# TASK PROMPT
All of the lines below need to be copied exactly, apart from the pictures.

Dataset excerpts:
—————

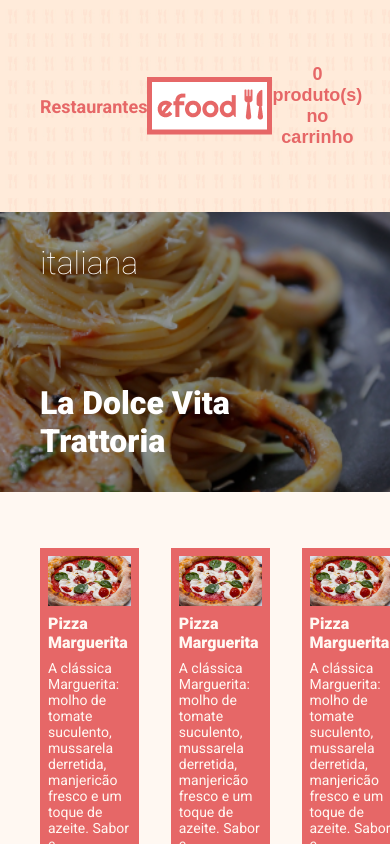
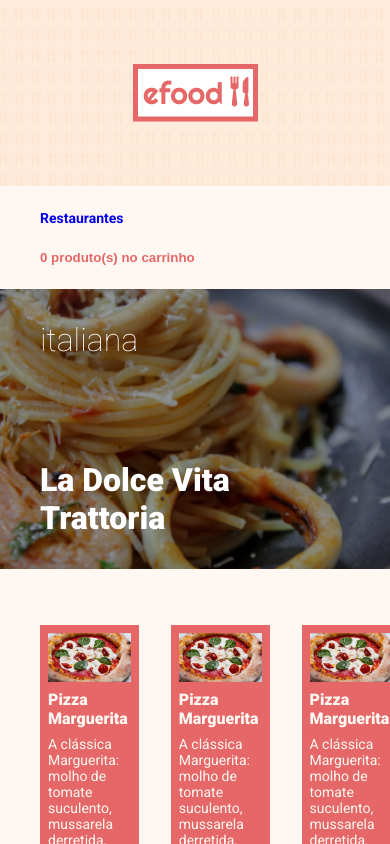
Before and after one commit to Bento-Hertz/ebac_final_project, a React (Create React App) app: page /restaurant in a window 390 px wide. Shown: the top 844 px of the page. Built offline with nearby package versions, Linux system fonts and the light colour scheme.

Commit message:
adding responsivity to Header component

```diff
--- a/src/components/Header/index.tsx
+++ b/src/components/Header/index.tsx
@@ -6,6 +6,7 @@
     const path = useLocation().pathname;
 
     return (
+        <>
             <div className='container bg-header'>
                 {path === '/' ?
                     <S.HomeHeader>
@@ -20,6 +21,16 @@
                     </S.Header>
                 }
             </div>
+
+            {path !== '/' ?
+                <S.MenuMobile>
+                    <Link to='/'>Restaurantes</Link>
+                    <S.CartButton>0 produto(s) no carrinho</S.CartButton>
+                </S.MenuMobile>
+            :
+                <></>
+            }
+        </>
     );
 }
 
--- a/src/components/Header/styles.ts
+++ b/src/components/Header/styles.ts
@@ -1,5 +1,5 @@
 import styled from 'styled-components';
-import { colors } from '../../styles';
+import { breakpoints, colors } from '../../styles';
 
 export const HomeHeader = styled.header`
     padding: 64px 0;
@@ -28,8 +28,31 @@
         font-size: 18px;
 
     }
+
+    @media(max-width: ${breakpoints.tablet}) {
+        justify-content: center;
+        grid-template-columns: auto;
+
+        a, button {
+            display:none;
+        }
+    }
 `
 
 export const CartButton = styled.button`
     justify-self: end;
 `
+
+export const MenuMobile = styled.nav`
+    display: none;
+
+    @media(max-width: ${breakpoints.tablet}) {
+        background-color: ${colors.lightBeige};
+        color: ${colors.pink};
+        width: 100%;
+        padding: 24px 40px;
+        display: grid;
+        justify-content: start;
+        gap: 24px;
+    }
+`
```
Lines whose indentation alone changed are shown as unchanged.
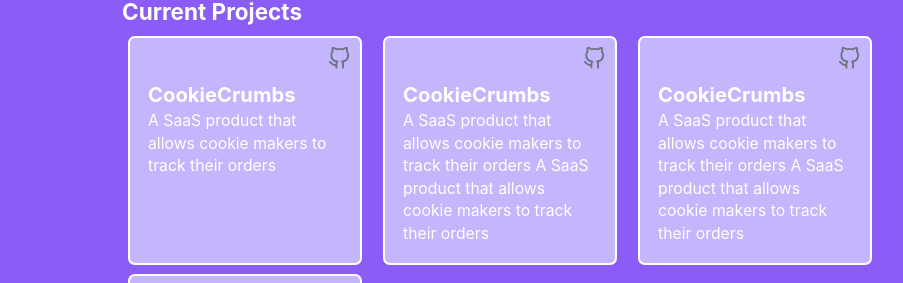
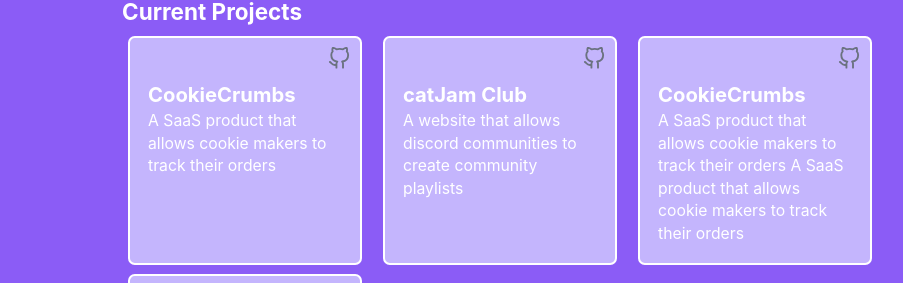
Before and after one commit to berbaroovez/cartols, a Next.js app: page / in a window 1280 px wide. Shown: the part 387-670 px from the top of the page, without its empty margins (140-1043 px from the left). Built offline with nearby package versions, Linux system fonts and the light colour scheme.

Commit message:
added darkmode cards

```diff
--- a/components/ProjectCard.js
+++ b/components/ProjectCard.js
@@ -1,6 +1,6 @@
 const ExternalLink = ({ href, children }) => (
   <a
-    className="text-sm text-gray-500 hover:text-gray-600 transition"
+    className="text-sm text-gray-500 dark:text-black hover:text-gray-600 transition dark:hover:text-white"
     target="_blank"
     rel="noopener noreferrer"
     href={href}
@@ -11,10 +11,10 @@
 
 export default function ProjectCard({ title, description, href }) {
   return (
-    <div className="bg-purple-300 border-white border-2 p-4 rounded-md w-52 relative">
+    <div className="bg-purple-300 dark:bg-gray-500 dark:border-gray-400 border-white border-2 p-4 rounded-md w-52 relative">
       <ExternalLink href={href}>
         <svg
-          className="h-5 w-5 abs relative left-40 -top-2"
+          className="h-5 w-5 abs relative left-40 -top-2 "
           viewBox="0 0 24 24"
         >
           <g
@@ -28,7 +28,7 @@
           </g>
         </svg>
       </ExternalLink>
-      <h4 className="text-lg font-bold w-10">{title}</h4>
+      <h4 className="text-lg font-bold">{title}</h4>
       <p className="text-sm">{description}</p>
     </div>
   );
--- a/pages/index.js
+++ b/pages/index.js
@@ -50,8 +50,9 @@
               href="https://www.twitter.com/berbaroovez"
             />
             <ProjectCard
-              title="CookieCrumbs"
-              description="A SaaS product that allows cookie makers to track their orders A SaaS product that allows cookie makers to track their orders"
+              title="catJam Club"
+              description="A website that allows discord communities to create community playlists"
+              href="https://catjam.club"
             />
             <ProjectCard
               title="CookieCrumbs"
```
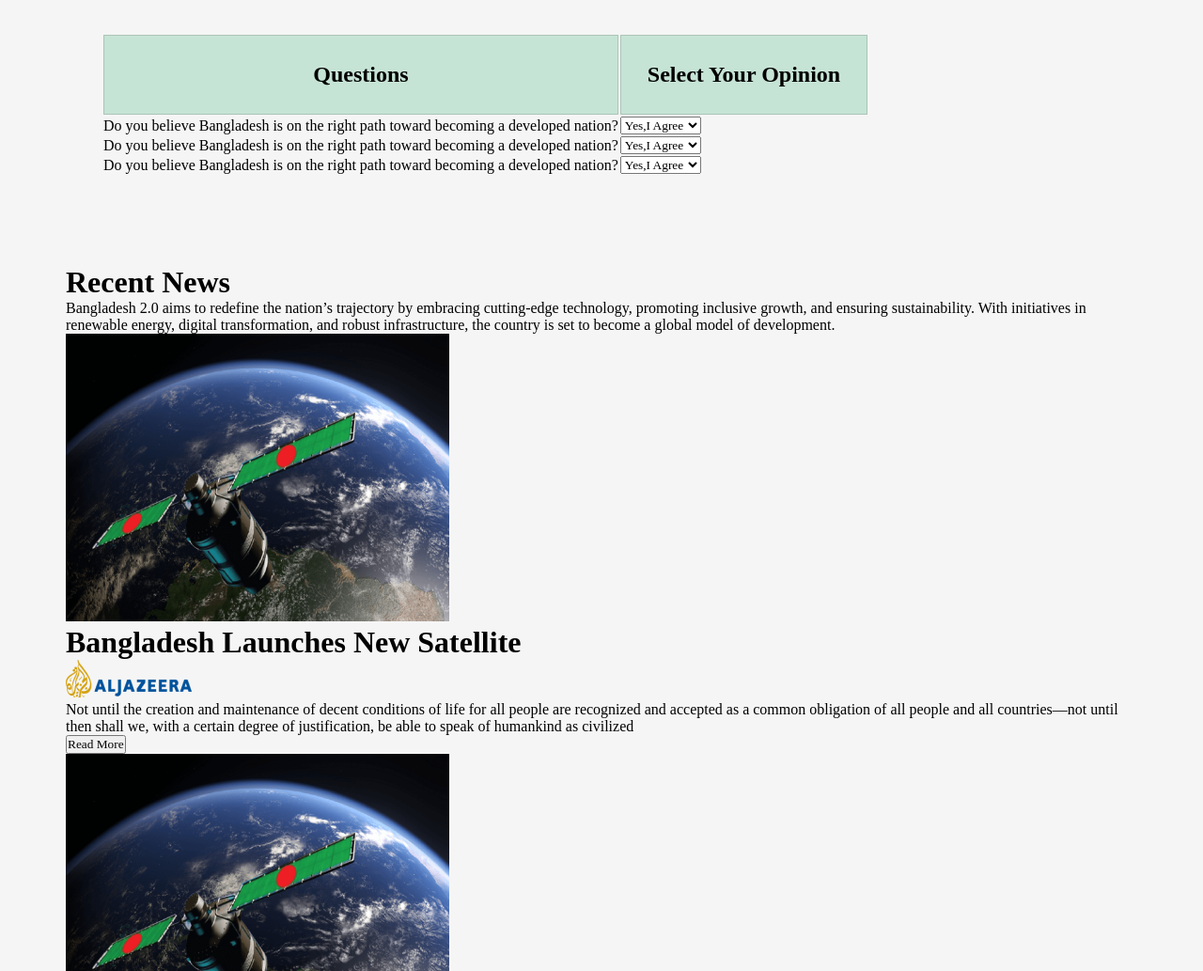
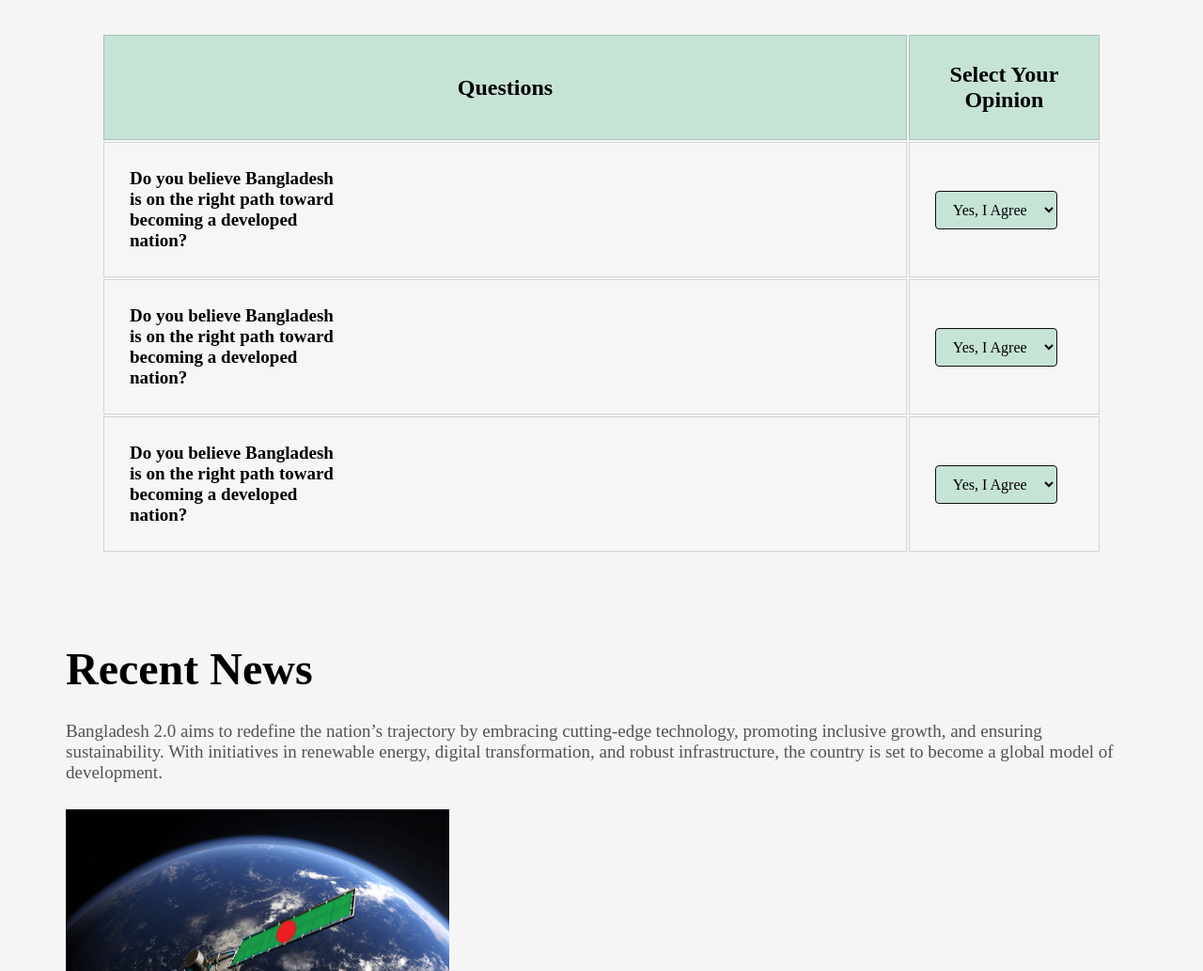
Before and after one commit to tasinvoid/B11A1, a plain HTML site: page index.html in a window 1280 px wide. Shown: the part 2474-3507 px from the top of the page at 94% size. Drawn offline with Linux system fonts and the light colour scheme.

Commit message:
finished half css

```diff
--- a/index.html
+++ b/index.html
@@ -137,26 +137,26 @@
                         <th>Select Your Opinion</th>
                     </tr>
                     <tr>
-                        <td>Do you believe Bangladesh is on the right path toward becoming a developed nation?</td>
-                        <td><select name="" id="">
-                            <option value="">Yes,I Agree</option>
+                        <td id="table-question">Do you believe Bangladesh is on the right path toward becoming a developed nation?</td>
+                        <td><select name="" id="selection">
+                            <option value="">Yes, I Agree</option>
                             <option value="">No</option>
                             <option value="">No</option>
                         </select></td>
 
                     </tr>
                     <tr>
-                        <td>Do you believe Bangladesh is on the right path toward becoming a developed nation?</td>
-                        <td><select name="" id="">
-                            <option value="">Yes,I Agree</option>
+                        <td id="table-question">Do you believe Bangladesh is on the right path toward becoming a developed nation?</td>
+                        <td><select name="" id="selection">
+                            <option value="">Yes, I Agree</option>
                             <option value="">No</option>
                             <option value="">No</option>
                         </select></td>
                     </tr>
                     <tr>
-                        <td>Do you believe Bangladesh is on the right path toward becoming a developed nation?</td>
-                        <td><select name="" id="">
-                            <option value="">Yes,I Agree</option>
+                        <td id="table-question">Do you believe Bangladesh is on the right path toward becoming a developed nation?</td>
+                        <td><select name="" id="selection">
+                            <option value="">Yes, I Agree</option>
                             <option value="">No</option>
                             <option value="">No</option>
                         </select></td>
@@ -165,7 +165,7 @@
             </div>
         </div>
 
-        <div>
+        <div id="recent-news-container">
             <h1>Recent News</h1>
             <p>
                 Bangladesh 2.0 aims to redefine the nation’s trajectory by embracing
--- a/style.css
+++ b/style.css
@@ -204,3 +204,39 @@ tr>th{
 background: rgb(198, 228, 214);
 padding: 28px;
 }
+tr>td{
+    font-size: 19px;
+font-weight: 600;
+border: 1px solid rgba(14, 14, 14, 0.15);
+background: rgba(255, 255, 255, 0.1);
+padding: 27px;
+
+}
+#table-question{
+    padding-right: 600px;
+
+}
+#selection{
+    font-size: 16px;
+    font-weight: 500;
+    border: 1px solid rgb(14, 14, 14);
+border-radius: 4px;
+background: rgb(198, 228, 214);
+padding: 10px 14px 10px 14px;
+display: flex;
+justify-content: center;
+align-items: center;
+}
+
+#recent-news-container>h1{
+    font-size: 48px;
+    font-weight: 700;
+
+}
+#recent-news-container>p{
+    color: rgba(14, 14, 14, 0.7);
+    font-family: Fira Sans;
+    font-size: 19px;
+    font-weight: 400;
+    margin: 28px 0;
+}
```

—————

# WORKED SOLUTION
Before and after one commit to Bento-Hertz/ebac_final_project, a React (Create React App) app: page /restaurant in a window 390 px wide. Shown: the top 844 px of the page. Built offline with nearby package versions, Linux system fonts and the light colour scheme.

Commit message:
adding responsivity to Header component

```diff
--- a/src/components/Header/index.tsx
+++ b/src/components/Header/index.tsx
@@ -6,6 +6,7 @@
     const path = useLocation().pathname;
 
     return (
+        <>
             <div className='container bg-header'>
                 {path === '/' ?
                     <S.HomeHeader>
@@ -20,6 +21,16 @@
                     </S.Header>
                 }
             </div>
+
+            {path !== '/' ?
+                <S.MenuMobile>
+                    <Link to='/'>Restaurantes</Link>
+                    <S.CartButton>0 produto(s) no carrinho</S.CartButton>
+                </S.MenuMobile>
+            :
+                <></>
+            }
+        </>
     );
 }
 
--- a/src/components/Header/styles.ts
+++ b/src/components/Header/styles.ts
@@ -1,5 +1,5 @@
 import styled from 'styled-components';
-import { colors } from '../../styles';
+import { breakpoints, colors } from '../../styles';
 
 export const HomeHeader = styled.header`
     padding: 64px 0;
@@ -28,8 +28,31 @@
         font-size: 18px;
 
     }
+
+    @media(max-width: ${breakpoints.tablet}) {
+        justify-content: center;
+        grid-template-columns: auto;
+
+        a, button {
+            display:none;
+        }
+    }
 `
 
 export const CartButton = styled.button`
     justify-self: end;
 `
+
+export const MenuMobile = styled.nav`
+    display: none;
+
+    @media(max-width: ${breakpoints.tablet}) {
+        background-color: ${colors.lightBeige};
+        color: ${colors.pink};
+        width: 100%;
+        padding: 24px 40px;
+        display: grid;
+        justify-content: start;
+        gap: 24px;
+    }
+`
```
Lines whose indentation alone changed are shown as unchanged.
Before and after one commit to berbaroovez/cartols, a Next.js app: page / in a window 1280 px wide. Shown: the part 387-670 px from the top of the page, without its empty margins (140-1043 px from the left). Built offline with nearby package versions, Linux system fonts and the light colour scheme.

Commit message:
added darkmode cards

```diff
--- a/components/ProjectCard.js
+++ b/components/ProjectCard.js
@@ -1,6 +1,6 @@
 const ExternalLink = ({ href, children }) => (
   <a
-    className="text-sm text-gray-500 hover:text-gray-600 transition"
+    className="text-sm text-gray-500 dark:text-black hover:text-gray-600 transition dark:hover:text-white"
     target="_blank"
     rel="noopener noreferrer"
     href={href}
@@ -11,10 +11,10 @@
 
 export default function ProjectCard({ title, description, href }) {
   return (
-    <div className="bg-purple-300 border-white border-2 p-4 rounded-md w-52 relative">
+    <div className="bg-purple-300 dark:bg-gray-500 dark:border-gray-400 border-white border-2 p-4 rounded-md w-52 relative">
       <ExternalLink href={href}>
         <svg
-          className="h-5 w-5 abs relative left-40 -top-2"
+          className="h-5 w-5 abs relative left-40 -top-2 "
           viewBox="0 0 24 24"
         >
           <g
@@ -28,7 +28,7 @@
           </g>
         </svg>
       </ExternalLink>
-      <h4 className="text-lg font-bold w-10">{title}</h4>
+      <h4 className="text-lg font-bold">{title}</h4>
       <p className="text-sm">{description}</p>
     </div>
   );
--- a/pages/index.js
+++ b/pages/index.js
@@ -50,8 +50,9 @@
               href="https://www.twitter.com/berbaroovez"
             />
             <ProjectCard
-              title="CookieCrumbs"
-              description="A SaaS product that allows cookie makers to track their orders A SaaS product that allows cookie makers to track their orders"
+              title="catJam Club"
+              description="A website that allows discord communities to create community playlists"
+              href="https://catjam.club"
             />
             <ProjectCard
               title="CookieCrumbs"
```
Before and after one commit to tasinvoid/B11A1, a plain HTML site: page index.html in a window 1280 px wide. Shown: the part 2474-3507 px from the top of the page at 94% size. Drawn offline with Linux system fonts and the light colour scheme.

Commit message:
finished half css

```diff
--- a/index.html
+++ b/index.html
@@ -137,26 +137,26 @@
                         <th>Select Your Opinion</th>
                     </tr>
                     <tr>
-                        <td>Do you believe Bangladesh is on the right path toward becoming a developed nation?</td>
-                        <td><select name="" id="">
-                            <option value="">Yes,I Agree</option>
+                        <td id="table-question">Do you believe Bangladesh is on the right path toward becoming a developed nation?</td>
+                        <td><select name="" id="selection">
+                            <option value="">Yes, I Agree</option>
                             <option value="">No</option>
                             <option value="">No</option>
                         </select></td>
 
                     </tr>
                     <tr>
-                        <td>Do you believe Bangladesh is on the right path toward becoming a developed nation?</td>
-                        <td><select name="" id="">
-                            <option value="">Yes,I Agree</option>
+                        <td id="table-question">Do you believe Bangladesh is on the right path toward becoming a developed nation?</td>
+                        <td><select name="" id="selection">
+                            <option value="">Yes, I Agree</option>
                             <option value="">No</option>
                             <option value="">No</option>
                         </select></td>
                     </tr>
                     <tr>
-                        <td>Do you believe Bangladesh is on the right path toward becoming a developed nation?</td>
-                        <td><select name="" id="">
-                            <option value="">Yes,I Agree</option>
+                        <td id="table-question">Do you believe Bangladesh is on the right path toward becoming a developed nation?</td>
+                        <td><select name="" id="selection">
+                            <option value="">Yes, I Agree</option>
                             <option value="">No</option>
                             <option value="">No</option>
                         </select></td>
@@ -165,7 +165,7 @@
             </div>
         </div>
 
-        <div>
+        <div id="recent-news-container">
             <h1>Recent News</h1>
             <p>
                 Bangladesh 2.0 aims to redefine the nation’s trajectory by embracing
--- a/style.css
+++ b/style.css
@@ -204,3 +204,39 @@ tr>th{
 background: rgb(198, 228, 214);
 padding: 28px;
 }
+tr>td{
+    font-size: 19px;
+font-weight: 600;
+border: 1px solid rgba(14, 14, 14, 0.15);
+background: rgba(255, 255, 255, 0.1);
+padding: 27px;
+
+}
+#table-question{
+    padding-right: 600px;
+
+}
+#selection{
+    font-size: 16px;
+    font-weight: 500;
+    border: 1px solid rgb(14, 14, 14);
+border-radius: 4px;
+background: rgb(198, 228, 214);
+padding: 10px 14px 10px 14px;
+display: flex;
+justify-content: center;
+align-items: center;
+}
+
+#recent-news-container>h1{
+    font-size: 48px;
+    font-weight: 700;
+
+}
+#recent-news-container>p{
+    color: rgba(14, 14, 14, 0.7);
+    font-family: Fira Sans;
+    font-size: 19px;
+    font-weight: 400;
+    margin: 28px 0;
+}
```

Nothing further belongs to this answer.